┌─ DATA FOR ANALYSIS

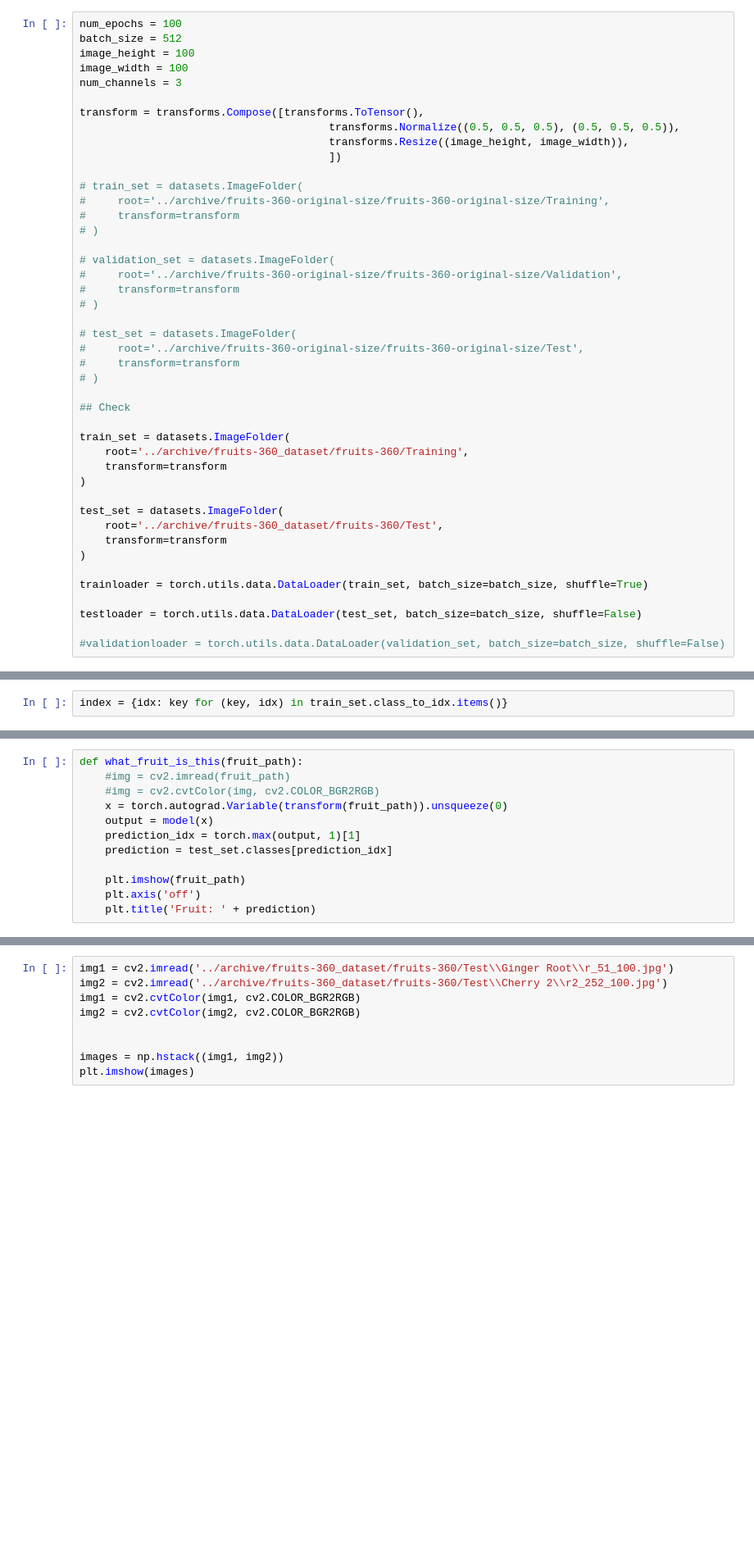
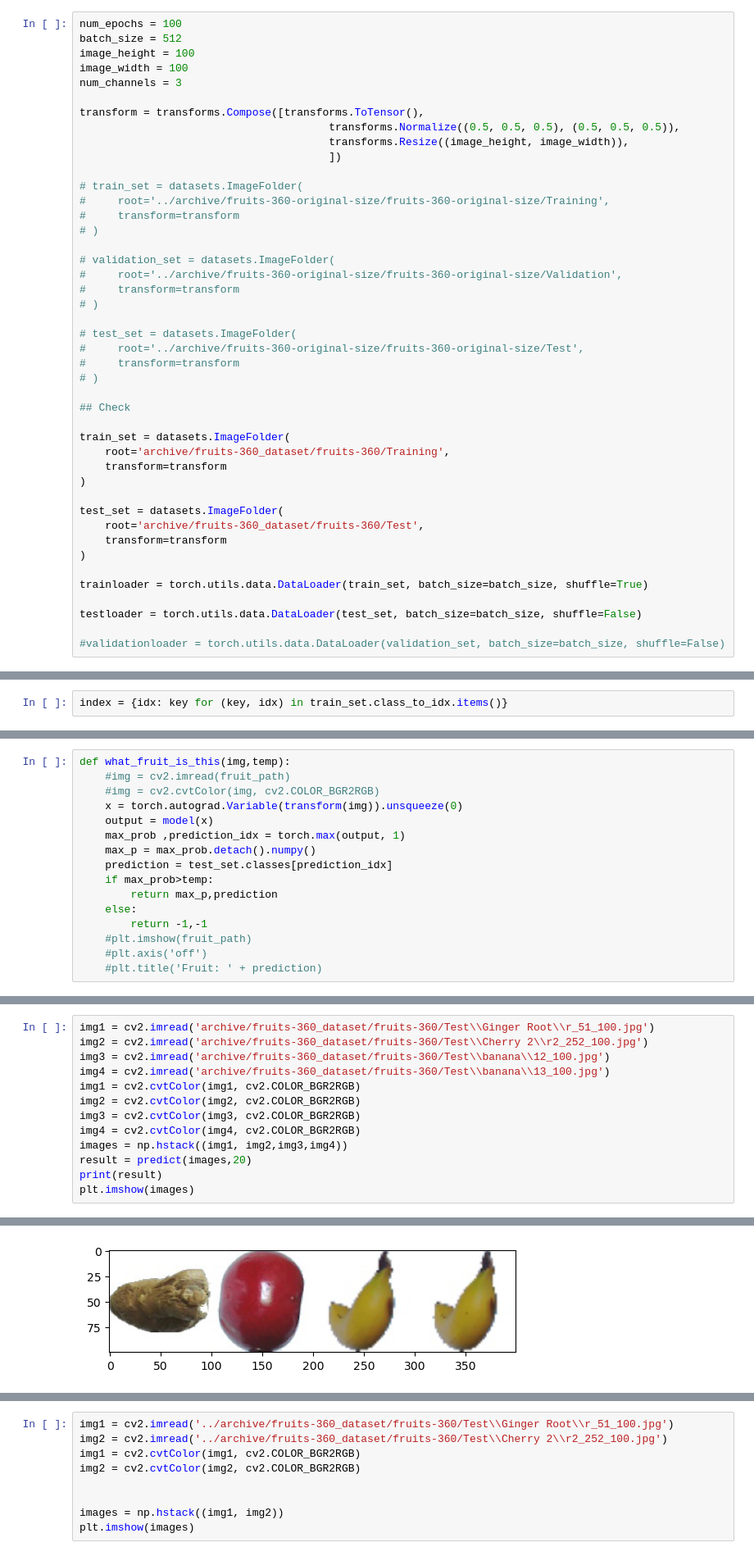
Before and after one commit to JODGEW/Fruit-Classification, a Jupyter notebook: classification.ipynb, the cells around one changed output, grey strips where cells are left out. Shown at 82% size. Cells and saved outputs as stored; diff of their text form; blank space fills up the shorter version.

```diff
--- a/classification.ipynb
+++ b/classification.ipynb
@@ -38,12 +37,12 @@ transform = transforms.Compose([transforms.ToTensor(),
 ## Check
 
 train_set = datasets.ImageFolder(
-    root='../archive/fruits-360_dataset/fruits-360/Training',
+    root='archive/fruits-360_dataset/fruits-360/Training',
     transform=transform
 )
 
 test_set = datasets.ImageFolder(
-    root='../archive/fruits-360_dataset/fruits-360/Test',
+    root='archive/fruits-360_dataset/fruits-360/Test',
     transform=transform
 )
 
@@ -432,12 +431,16 @@ fruits = glob('../archive/fruits-360_dataset/fruits-360/Test/*/*.jpg', recursive
 # %%
-def what_fruit_is_this(fruit_path):
+def what_fruit_is_this(img,temp):
     #img = cv2.imread(fruit_path)
     #img = cv2.cvtColor(img, cv2.COLOR_BGR2RGB)
-    x = torch.autograd.Variable(transform(fruit_path)).unsqueeze(0)
+    x = torch.autograd.Variable(transform(img)).unsqueeze(0)
     output = model(x)
-    prediction_idx = torch.max(output, 1)[1]
+    max_prob ,prediction_idx = torch.max(output, 1)
+    max_p = max_prob.detach().numpy()
     prediction = test_set.classes[prediction_idx]
-
-    plt.imshow(fruit_path)
-    plt.axis('off')
-    plt.title('Fruit: ' + prediction)
+    if max_prob>temp:
+        return max_p,prediction
+    else:
+        return -1,-1
+    #plt.imshow(fruit_path)
+    #plt.axis('off')
+    #plt.title('Fruit: ' + prediction)
@@ -443,0 +517,14 @@ def what_fruit_is_this(fruit_path):
+# %%
+img1 = cv2.imread('archive/fruits-360_dataset/fruits-360/Test\\Ginger Root\\r_51_100.jpg')
+img2 = cv2.imread('archive/fruits-360_dataset/fruits-360/Test\\Cherry 2\\r2_252_100.jpg')
+img3 = cv2.imread('archive/fruits-360_dataset/fruits-360/Test\\banana\\12_100.jpg')
+img4 = cv2.imread('archive/fruits-360_dataset/fruits-360/Test\\banana\\13_100.jpg')
+img1 = cv2.cvtColor(img1, cv2.COLOR_BGR2RGB)
+img2 = cv2.cvtColor(img2, cv2.COLOR_BGR2RGB)
+img3 = cv2.cvtColor(img3, cv2.COLOR_BGR2RGB)
+img4 = cv2.cvtColor(img4, cv2.COLOR_BGR2RGB)
+images = np.hstack((img1, img2,img3,img4))
+result = predict(images,20)
+print(result)
+plt.imshow(images)
+# %% [output]
@@ -444,3 +533,4 @@ def what_fruit_is_this(fruit_path):
+[figure, added]
 # %%
 random.choice(fruits)
 # %% [output]
```
Also changed, not shown: parts of 8 cells of this notebook.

└─

**WORK ORDER:** Retype each of the entries above exactly as it appears, with no pictures.

**EXERCISE SOLUTION:**
Before and after one commit to JODGEW/Fruit-Classification, a Jupyter notebook: classification.ipynb, the cells around one changed output, grey strips where cells are left out. Shown at 82% size. Cells and saved outputs as stored; diff of their text form; blank space fills up the shorter version.

```diff
--- a/classification.ipynb
+++ b/classification.ipynb
@@ -38,12 +37,12 @@ transform = transforms.Compose([transforms.ToTensor(),
 ## Check
 
 train_set = datasets.ImageFolder(
-    root='../archive/fruits-360_dataset/fruits-360/Training',
+    root='archive/fruits-360_dataset/fruits-360/Training',
     transform=transform
 )
 
 test_set = datasets.ImageFolder(
-    root='../archive/fruits-360_dataset/fruits-360/Test',
+    root='archive/fruits-360_dataset/fruits-360/Test',
     transform=transform
 )
 
@@ -432,12 +431,16 @@ fruits = glob('../archive/fruits-360_dataset/fruits-360/Test/*/*.jpg', recursive
 # %%
-def what_fruit_is_this(fruit_path):
+def what_fruit_is_this(img,temp):
     #img = cv2.imread(fruit_path)
     #img = cv2.cvtColor(img, cv2.COLOR_BGR2RGB)
-    x = torch.autograd.Variable(transform(fruit_path)).unsqueeze(0)
+    x = torch.autograd.Variable(transform(img)).unsqueeze(0)
     output = model(x)
-    prediction_idx = torch.max(output, 1)[1]
+    max_prob ,prediction_idx = torch.max(output, 1)
+    max_p = max_prob.detach().numpy()
     prediction = test_set.classes[prediction_idx]
-
-    plt.imshow(fruit_path)
-    plt.axis('off')
-    plt.title('Fruit: ' + prediction)
+    if max_prob>temp:
+        return max_p,prediction
+    else:
+        return -1,-1
+    #plt.imshow(fruit_path)
+    #plt.axis('off')
+    #plt.title('Fruit: ' + prediction)
@@ -443,0 +517,14 @@ def what_fruit_is_this(fruit_path):
+# %%
+img1 = cv2.imread('archive/fruits-360_dataset/fruits-360/Test\\Ginger Root\\r_51_100.jpg')
+img2 = cv2.imread('archive/fruits-360_dataset/fruits-360/Test\\Cherry 2\\r2_252_100.jpg')
+img3 = cv2.imread('archive/fruits-360_dataset/fruits-360/Test\\banana\\12_100.jpg')
+img4 = cv2.imread('archive/fruits-360_dataset/fruits-360/Test\\banana\\13_100.jpg')
+img1 = cv2.cvtColor(img1, cv2.COLOR_BGR2RGB)
+img2 = cv2.cvtColor(img2, cv2.COLOR_BGR2RGB)
+img3 = cv2.cvtColor(img3, cv2.COLOR_BGR2RGB)
+img4 = cv2.cvtColor(img4, cv2.COLOR_BGR2RGB)
+images = np.hstack((img1, img2,img3,img4))
+result = predict(images,20)
+print(result)
+plt.imshow(images)
+# %% [output]
@@ -444,3 +533,4 @@ def what_fruit_is_this(fruit_path):
+[figure, added]
 # %%
 random.choice(fruits)
 # %% [output]
```
Also changed, not shown: parts of 8 cells of this notebook.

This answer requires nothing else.